During the DOJ’s cross-examination of Google’s final witness, Kevin Murphy, the economist got “upset” when the DOJ introduced a 2011 email from an ex-Google executive, Chris Barton, which suggested that Google’s default search agreements with wireless carriers, mobile device manufacturers, and browser partners had to be “exclusive,” Big Tech on Trial reported, or else they were worthless.
“Without the exclusivity, we are not getting anything,” Barton’s email said. “Without an exclusive search deal, a large carrier can and will ship alternatives to Google.”
Google had argued that these deals are not exclusive but are reasonable contracts that Google has competed fairly for and repeatedly won by making the best search engine available, Big Tech on Trial reported.
Murphy’s testimony was supposed to shore up this part of Google’s defense, but as Google’s defense wound down, the DOJ appeared intent to remind Judge Amit Mehta that evidence allegedly showed that these default deals were the key to maintaining Google’s alleged illegal monopolies in search and advertising. By the time the DOJ began their line of questioning, Murphy was likely already eager to get out of the hot seat.
Big Tech on Trial reporter Lee Hepner—who also serves as antitrust legal counsel for the nonprofit the American Economic Liberties Project—posted on X (formerly Twitter) to summarize Murphy’s testimony as arguing, “Google’s Search monopoly is good for you, consumer choice is ‘irrational,’ and privacy is bad quality.”
On the day prior, Murphy potentially bolstered the DOJ’s case by accidentally leaking a key figure that both Google and Apple had specifically requested remain confidential—confirming that Apple gets a 36 percent cut of search ad revenue from its Safari deal with Google.

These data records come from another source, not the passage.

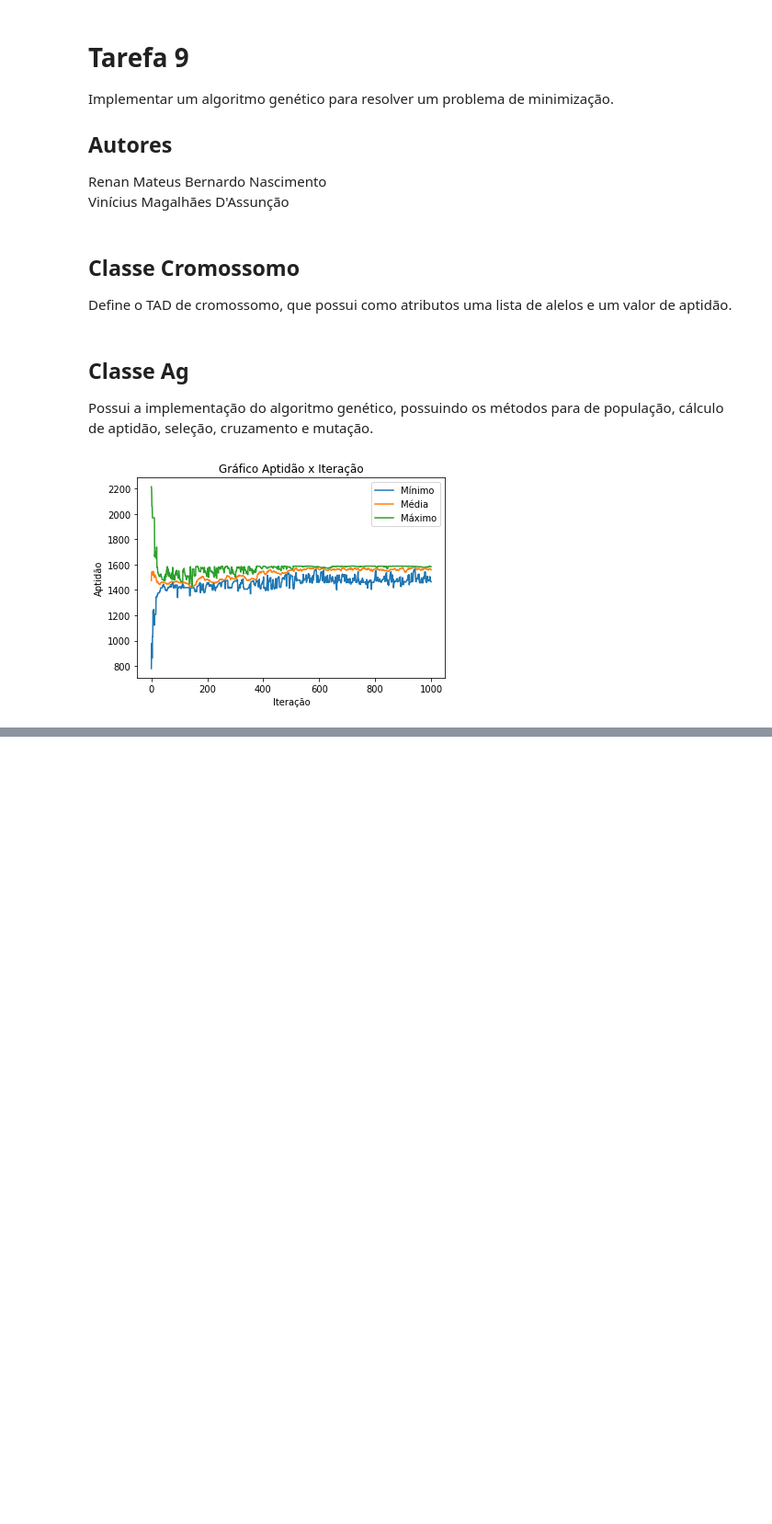
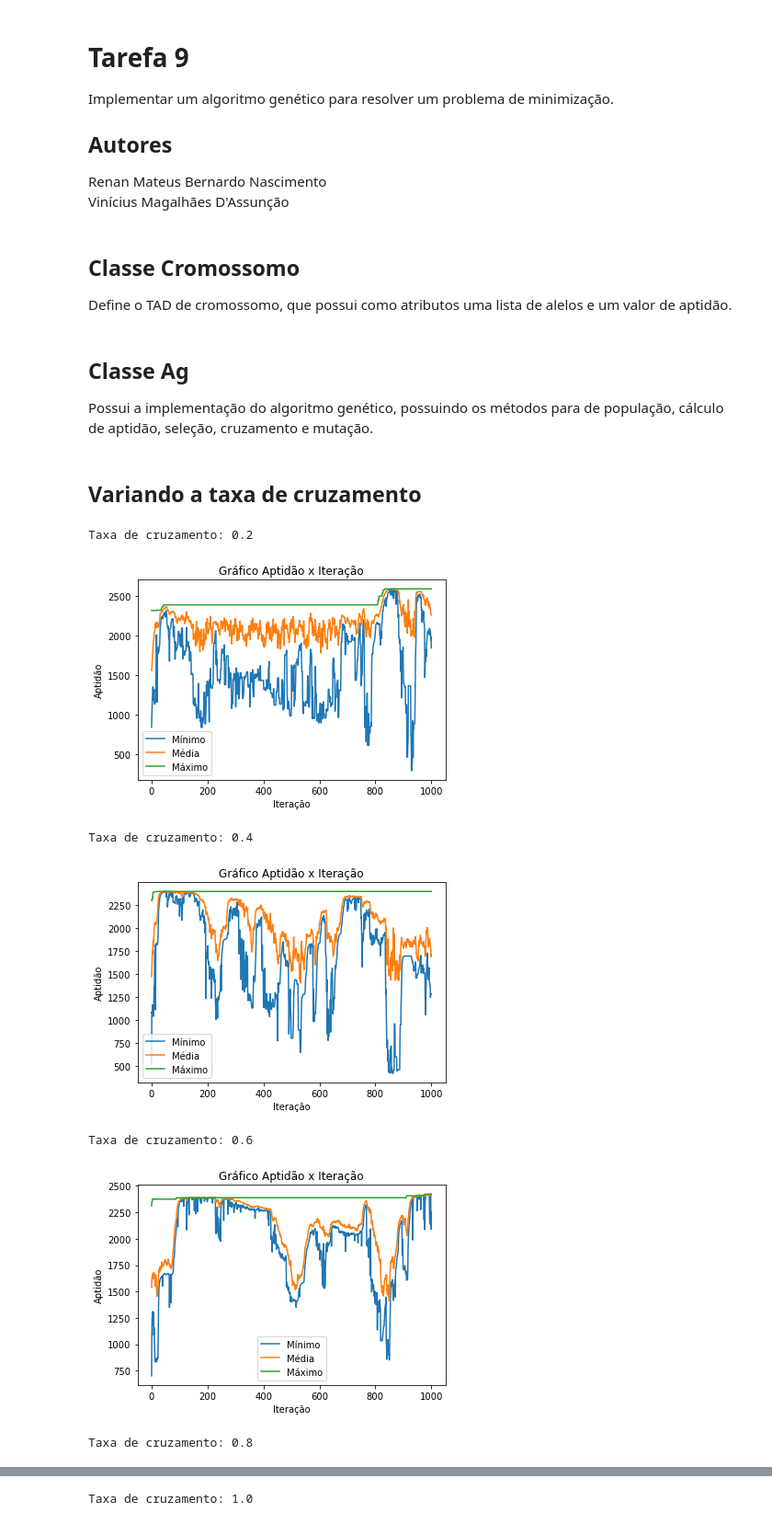
Before and after one commit to viniciusvmda/algoritmo-genetico, a Jupyter notebook: algoritmo_genetico.ipynb, the cells around one changed output, grey strips where cells are left out. Shown at 92% size. Saved outputs shown, nothing was run; the diff lists cells and outputs as text; code cells hidden in the pictures; blank space fills up the shorter version.

```diff
--- a/algoritmo_genetico.ipynb
+++ b/algoritmo_genetico.ipynb
@@ -39,12 +39,14 @@ class Ag:
         self.OFFSET = 1500
         self.MAX = 959.6407 + self.OFFSET
         self.QTD_ALELOS = 2
+        self.ELITE = 5
         self.populacao = []
 
     '''
     ' Inicializa a lista de população
     '''
     def popular(self):
+        self.populacao = []
         for c in range(0, self.tam_populacao):
             cromo = Cromossomo(self.QTD_ALELOS)
             for a in range(0, len(cromo.alelos)):
@@ -77,7 +79,7 @@ class Ag:
         # Sorteia tam_populacao/2 números para selecionar na roleta
         for i in range(0, self.tam_populacao):
             # Sorteia o número entre 0(fechado) e a aptidão total(aberto)
-            num = random.uniform(0, total)
+            num = random.uniform(0, total)0.6
             for intervalo, c in roleta.items():
                 if num >= intervalo[0] and num < intervalo[1]:
                     selecao.append(c)
@@ -94,7 +96,7 @@ class Ag:
             # Sorteia um número de 0 a 1 com duas casas decimais
             num = random.randrange(0, 100) / 100
             if num <= self.tax_cruzamento:
-                # Se for menor que a taxa de cruzamento, faz o cruzamento aritmético
+                # Se for menor que a taxa de cruzamento, faz o c/home/aluno/Downloadsruzamento aritmético
                 qtd_alelos = len(pai.alelos)
                 # Cria os cromossomos
                 f1 = Cromossomo(qtd_alelos)
@@ -116,7 +118,7 @@ class Ag:
     ' Faz a mutação utilizando o método CREEP
     '''
     def mutar(self, filhos):
-        n_casas = 1000 # Número de casas decimais para avaliar a mutação
+        n_casas = 1000 # Número de casas decimroundais para avaliar a mutação
         for cromo in filhos:
             for i in range(0, len(cromo.alelos)):
                 # Sorteia um número de 0 a 1 com 3 casas decimais
@@ -124,6 +126,18 @@ class Ag:
                 if num <= self.tax_mutacao:
                     delta = random.randrange(self.inicio, self.fim) / 10
                     cromo.alelos[i] += delta
+
+    '''
+    ' Substitui o pior filho pelo melhor pai
+    '''
+    def elitizar(self, filhos):
+        # Ordena filhos por ordem decrescente de aptidão
+        filhos = sorted(filhos, reverse=True, key = lambda Cromossomo: Cromossomo.aptidao)
+        # Ordena pais por ordem decrescente de aptidão
+        self.populacao = sorted(self.populacao,reverse=True, key = lambda Cromossomo: Cromossomo.aptidao)
+        # Substitui os pelos filhos mantendo os ELITE melhores pais e tirando os ELITE piores filhos
+        self.populacao = np.append(filhos[:-self.ELITE], self.populacao[:self.ELITE])
+
 
     '''
     ' Retorna mínimo, média e máximo
@@ -156,7 +170,7 @@ class Ag:
     '''
     ' Executa max_geracoes vezes o algoritmo genético
     '''
-    def executar(self):
+    def executar(self, elitismo = False):
         self.popular()
         # Inicaliza os vetores de tempo e erro com o estado inicial
         mini, med, maxi = self.retornaMedidas()
@@ -170,7 +184,10 @@ class Ag:
             selecao = self.selecionar()
             filhos = self.cruzar(selecao)
             self.mutar(filhos)
-            self.populacao = filhos
+            if elitismo:
+                self.elitizar(filhos)
+            else:
+                self.populacao = filhos
             mini, med, maxi = self.retornaMedidas()
             tempo.append(t)
             minimo.append(mini)
@@ -183,10 +200,22 @@ class Ag:
     def imprimirPopulacao(self):
         for c in self.populacao:
             print(str(c.alelos[0]) + '\t' + str(c.alelos[1]) + '\t' + str(c.aptidao))
+# %% [markdown]
+## Variando a taxa de cruzamento
 # %%
-tam_populacao, inicio, fim, alfa, tax_cruzamento, tax_mutacao, max_geracoes = (100, -600, 600,0.6, 0.5, 0.005, 1000)
-ag =                                               Ag(tam_populacao, inicio, fim, alfa, tax_cruzamento, tax_mutacao, max_geracoes)
+tam_populacao, inicio, fim, alfa, tax_cruzamento, tax_mutacao, max_geracoes = (100, -600, 600, 0.6, 0.6, 0.005, 1000)
+elitismo = True
 
-ag.executar()
+for i in range(1,6):
+    tax_cruzamento = 2*i/10
+    ag = Ag(tam_populacao, inicio, fim, alfa, tax_cruzamento, tax_mutacao, max_geracoes)
+    print("Taxa de cruzamento: " + str(tax_cruzamento))
+    ag.executar(elitismo)
 # %% [output]
+Taxa de cruzamento: 0.2
-[figure, old version]
+[figure, new version]
+Taxa de cruzamento: 0.4
+[figure, added]
+Taxa de cruzamento: 0.6
+[figure, added]
+Taxa de cruzamento: 0.8
@@ -192,0 +223 @@ ag.executar()
+Taxa de cruzamento: 1.0
```
Also changed, not shown: parts of 8 cells of this notebook, 5 other files.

Google seemingly sought to redact this information from Murphy’s trial transcript, but Mehta “ruled against redacting transcripts of inadvertently disclosed information (presumably the 36 percent Google-Apple revenue share figure) finding a lack of competitive harm,” Big Tech on Trial reported. Meanwhile, Google CEO Sundar Pichai, during Google’s other monopoly trial, confirmed on Tuesday that the 36 percent figure that Murphy shared was accurate, Bloomberg reported.

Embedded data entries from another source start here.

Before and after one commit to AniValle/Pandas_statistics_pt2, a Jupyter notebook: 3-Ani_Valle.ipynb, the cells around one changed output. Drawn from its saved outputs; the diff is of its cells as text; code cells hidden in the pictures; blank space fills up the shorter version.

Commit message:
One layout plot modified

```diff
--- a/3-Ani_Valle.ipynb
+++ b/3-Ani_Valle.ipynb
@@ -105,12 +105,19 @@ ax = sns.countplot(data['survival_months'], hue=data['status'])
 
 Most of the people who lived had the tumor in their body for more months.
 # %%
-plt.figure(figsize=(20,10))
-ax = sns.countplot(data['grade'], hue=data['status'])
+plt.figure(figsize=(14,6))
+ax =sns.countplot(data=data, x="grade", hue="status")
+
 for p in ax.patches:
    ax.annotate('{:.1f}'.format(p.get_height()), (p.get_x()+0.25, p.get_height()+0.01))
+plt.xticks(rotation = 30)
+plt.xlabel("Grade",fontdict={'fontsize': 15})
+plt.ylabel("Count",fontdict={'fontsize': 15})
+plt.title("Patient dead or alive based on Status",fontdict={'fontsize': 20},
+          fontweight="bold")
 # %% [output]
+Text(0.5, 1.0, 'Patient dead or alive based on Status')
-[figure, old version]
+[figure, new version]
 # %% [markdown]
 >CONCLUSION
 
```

Although it’s still unclear exactly how much money Apple gets from its default deal with Google, it’s obvious that the default placements in Safari are extremely valuable to Google. Experts estimated that with such significant revenue-sharing, the Safari deal is potentially worth tens of billions of dollars to Apple, on top of the $18 billion that Google pays annually just to keep the deal in place.

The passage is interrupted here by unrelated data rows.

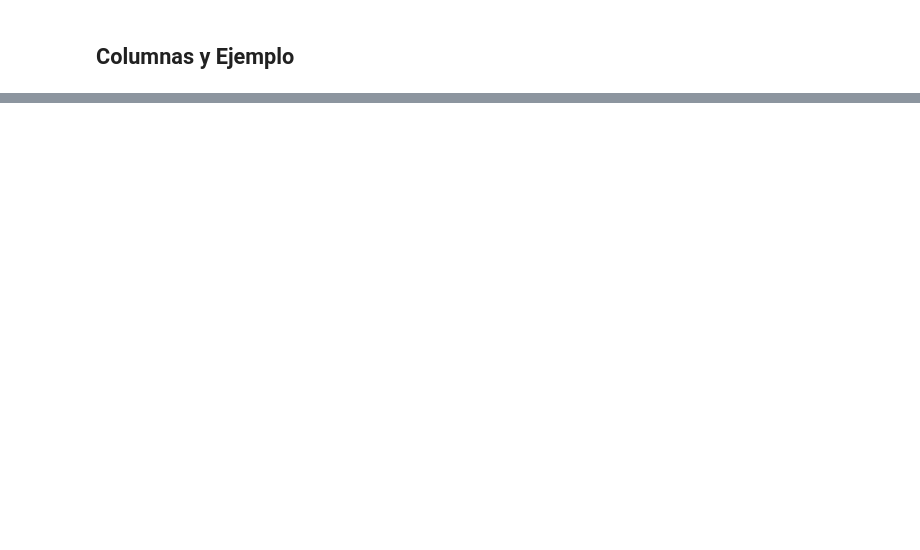
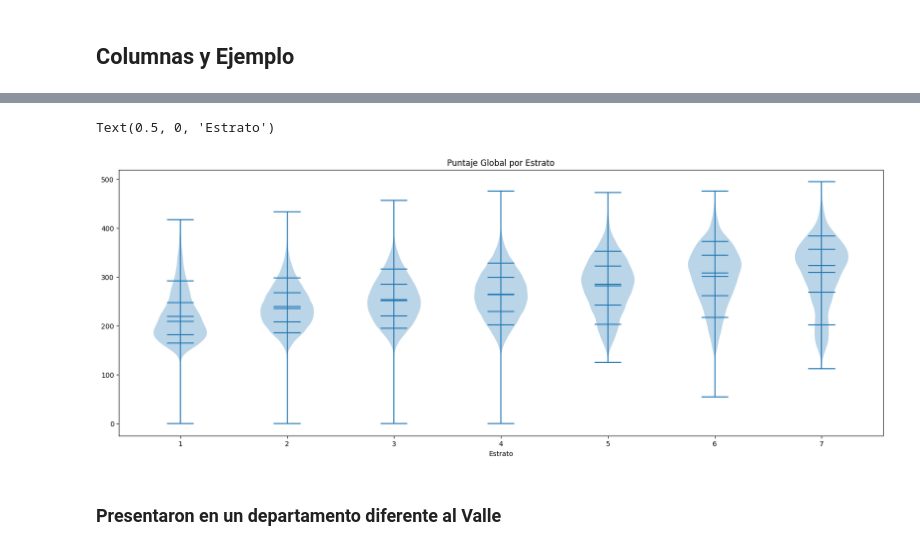
Before and after one commit to juancamilogoomezz/Proyecto-1, a Jupyter notebook: Notebook Experimentar.ipynb, the cells around one changed output, grey strips where cells are left out. Saved outputs shown, nothing was run; the diff lists cells and outputs as text; code cells hidden in the pictures; blank space fills up the shorter version.

```diff
--- a/Notebook Experimentar.ipynb
+++ b/Notebook Experimentar.ipynb
@@ -75,0 +175,13 @@ Columna:punt_global , Ejemplo: 268.0
+# %%
+
+fig= plt.figure(figsize=(20,7))
+ax1= fig.add_subplot(1, 1, 1)
+ax1.set_title("Puntaje Global por Estrato")
+datos = [df.loc[df["estrato_num"] == i, "punt_global"].dropna().values for i in estratos]
+ax1.violinplot(datos, showmeans=True, quantiles=[[0.1,0.25,0.5,0.75,0.9]]*len(datos))
+ax1.set_xlabel("Estrato")
+# %% [output]
+Text(0.5, 0, 'Estrato')
+[figure, added]
+# %% [markdown]
+### Presentaron en un departamento diferente al Valle
```
Also changed, not shown: parts of 17 cells of this notebook.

In the coming days, the DOJ will present its rebuttal to Google’s arguments.
Mehta is expected to rule next year “after both sides summarize their cases in writing and deliver closing arguments,” The New York Times reported. It’s currently hard to tell which way the judge is leaning. Big Tech on Trial reporter Yosef Weitzman wrote that the judge has kept his “cards close to his chest” throughout the trial.
Mehta will have to resolve complex legal questions in the case and parse conflicting expert analyses, Weitzman said, to confidently decide if Google’s business model is helping or harming consumers. While many have reported that the risk of Mehta ruling against Google could be a breakup of Google’s search business that could shake up the way the Internet works for nearly everyone around the world, Weitzman also pointed out that Google would likely appeal an unfavorable verdict, possibly sending the case to the Supreme Court.
The DOJ hopes that Mehta will conclude that Google is paying tens of billions not just to drive traffic to its search engine and boost search ad revenue but also to lock out rivals who can’t possibly compete without winning those default placements.
And Google is hoping that Mehta will land on its side, perhaps most crucially agreeing that Google pays Apple so much for the Safari deal because, as Pichai testified earlier in this monopoly trial, Google users depend on its search engine to get the best results, and Google feared that Apple may have degraded their experience in Safari without the deal, The Times reported. Rather than strong-arming Apple into an allegedly exclusive deal just to stop rivals from competing, Pichai testified that for Google, “there was a lot of uncertainty about what would happen if the deal didn’t exist.”